By the time I received the low band radio I was awaiting an appointment for a scan for my as yet undiagnosed brain tumour and was a bit anxious. I was wondering if I would ever make a 4m contact and so, rather stupidly but with the aim of having something to look forward to I ordered a second, high band version to use on 2m. This arrived after I was out of hospital and attracted a £30 tax and collection fee despite being exactly the same price.
The high band version suffers exactly the same shortcomings as the low band one but as it covers the 2m band I was able to try it out. The main problem I noticed is that it has probably the worst receive audio of any hand-held I have used. There is a compression option which appears to clip the audio and make it sound like those police radios but even with this off the audio is still quite distorted and the actual volume from the speaker is not all that loud. The little UV-3R is much louder and sounds much better!
The programming software allows you to set power level (high/low power) frequency and CTCSS/DCS tone so you can access repeaters. There is no 1750Hz tone burst, of course, and no option I can find for setting the squelch threshold. There are scrambler options that are no use on the ham bands. I then discovered a bug. If you program separate transmit and receive frequencies (as for a repeater) and then save the results as a file, when you load the saved file the frequency splits are lost. The developer has acknowledged the bug and has promised a new version of the programming software.
The output power is about 5W on the low band radio and 6W from the high band one. The battery pack is NiMH and rated at 1500mAh. Someone has told me it is identical to one made by Kenwood. Battery endurance, even on standby, is not great.

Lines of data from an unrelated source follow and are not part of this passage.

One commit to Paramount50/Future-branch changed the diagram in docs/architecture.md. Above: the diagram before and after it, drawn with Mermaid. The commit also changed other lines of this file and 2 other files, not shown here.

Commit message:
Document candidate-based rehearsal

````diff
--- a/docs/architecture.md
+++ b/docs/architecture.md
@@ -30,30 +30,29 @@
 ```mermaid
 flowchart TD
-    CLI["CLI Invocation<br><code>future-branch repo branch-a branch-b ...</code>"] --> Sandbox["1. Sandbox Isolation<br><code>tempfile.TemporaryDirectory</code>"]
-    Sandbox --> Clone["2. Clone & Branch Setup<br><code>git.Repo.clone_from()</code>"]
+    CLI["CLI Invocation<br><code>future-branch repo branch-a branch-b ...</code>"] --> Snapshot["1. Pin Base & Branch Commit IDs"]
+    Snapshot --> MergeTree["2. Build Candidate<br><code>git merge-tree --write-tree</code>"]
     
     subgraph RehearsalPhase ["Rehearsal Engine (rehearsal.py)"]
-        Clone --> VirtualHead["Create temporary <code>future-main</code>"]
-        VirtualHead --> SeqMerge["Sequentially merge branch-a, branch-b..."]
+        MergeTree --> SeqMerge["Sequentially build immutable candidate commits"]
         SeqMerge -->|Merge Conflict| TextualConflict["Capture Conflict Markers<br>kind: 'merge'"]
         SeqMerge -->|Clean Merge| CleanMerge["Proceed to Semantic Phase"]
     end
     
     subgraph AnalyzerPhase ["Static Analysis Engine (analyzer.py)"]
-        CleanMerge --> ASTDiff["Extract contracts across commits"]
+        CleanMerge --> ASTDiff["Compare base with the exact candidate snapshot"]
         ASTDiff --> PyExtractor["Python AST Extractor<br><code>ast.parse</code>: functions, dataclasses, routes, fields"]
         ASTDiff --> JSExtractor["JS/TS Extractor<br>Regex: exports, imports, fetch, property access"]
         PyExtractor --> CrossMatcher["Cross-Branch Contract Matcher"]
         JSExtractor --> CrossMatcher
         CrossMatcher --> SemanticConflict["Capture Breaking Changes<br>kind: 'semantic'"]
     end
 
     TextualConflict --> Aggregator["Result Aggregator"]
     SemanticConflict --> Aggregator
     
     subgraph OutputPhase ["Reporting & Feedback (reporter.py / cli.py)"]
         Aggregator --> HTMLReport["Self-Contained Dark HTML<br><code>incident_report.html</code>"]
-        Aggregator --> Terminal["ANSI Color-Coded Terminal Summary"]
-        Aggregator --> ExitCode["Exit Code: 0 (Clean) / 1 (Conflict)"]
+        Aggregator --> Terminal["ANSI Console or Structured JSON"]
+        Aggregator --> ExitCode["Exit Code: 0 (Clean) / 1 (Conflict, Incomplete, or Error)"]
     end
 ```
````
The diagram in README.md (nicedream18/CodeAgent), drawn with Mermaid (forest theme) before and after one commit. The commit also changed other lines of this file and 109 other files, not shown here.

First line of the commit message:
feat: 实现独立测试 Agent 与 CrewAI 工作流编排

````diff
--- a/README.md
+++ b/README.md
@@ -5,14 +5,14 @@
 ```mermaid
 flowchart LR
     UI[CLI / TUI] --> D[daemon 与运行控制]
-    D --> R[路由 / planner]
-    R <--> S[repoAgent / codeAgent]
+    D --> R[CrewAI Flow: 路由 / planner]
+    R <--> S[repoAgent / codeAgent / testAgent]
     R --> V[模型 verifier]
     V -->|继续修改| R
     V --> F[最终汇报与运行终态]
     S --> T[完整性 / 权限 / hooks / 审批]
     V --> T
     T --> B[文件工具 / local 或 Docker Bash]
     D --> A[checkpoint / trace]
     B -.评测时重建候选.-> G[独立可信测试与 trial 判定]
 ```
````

When ordering the low band model you are given the option of specifying one of two frequencies for the helical antenna. I chose 69MHz. On the antenna analyzer the best SWR coincided exactly with 70.45MHz, which was rather nice. However the ERP from the helical is about 5dB down on a telescopic whip. The high band radio comes with a short helical that is resonant on 150MHz, but you can pop the cap off and add a few turns to the spring to get it down to 145MHz. The antenna socket is TNC so you need an adapter to use most other ham radio antennas. The speaker/mic two pin jack uses the Icom/Maxon standard.
The radios do work. I even had a 4m contact with a Scottish contest station during VHF field day. Given my health situation I have not had the opportunity to test these radios out in the field with good external antennas to see how they stand up to the high levels of signals encountered on hilltops. However, I attempted to reproduce the test I carried out in the Handheld receiver blocking shootout and the 2m H112PLUS was as bad as the poorest receiver I tested. The received repeater signal cut out when a signal at the bottom of the 2m band was keyed up, when most other radios under the same conditions showed little or no desensing.
Overall I think the H112PLUS is a radio that is of more interest to collectors than someone wanting a real hand-held workhorse. It is well made and the waterproof specification is an attraction but the poor receive audio and flaky software and firmware are a big disappointment and I have doubts about the receiver’s ability to handle high levels of out of band signals without desensing.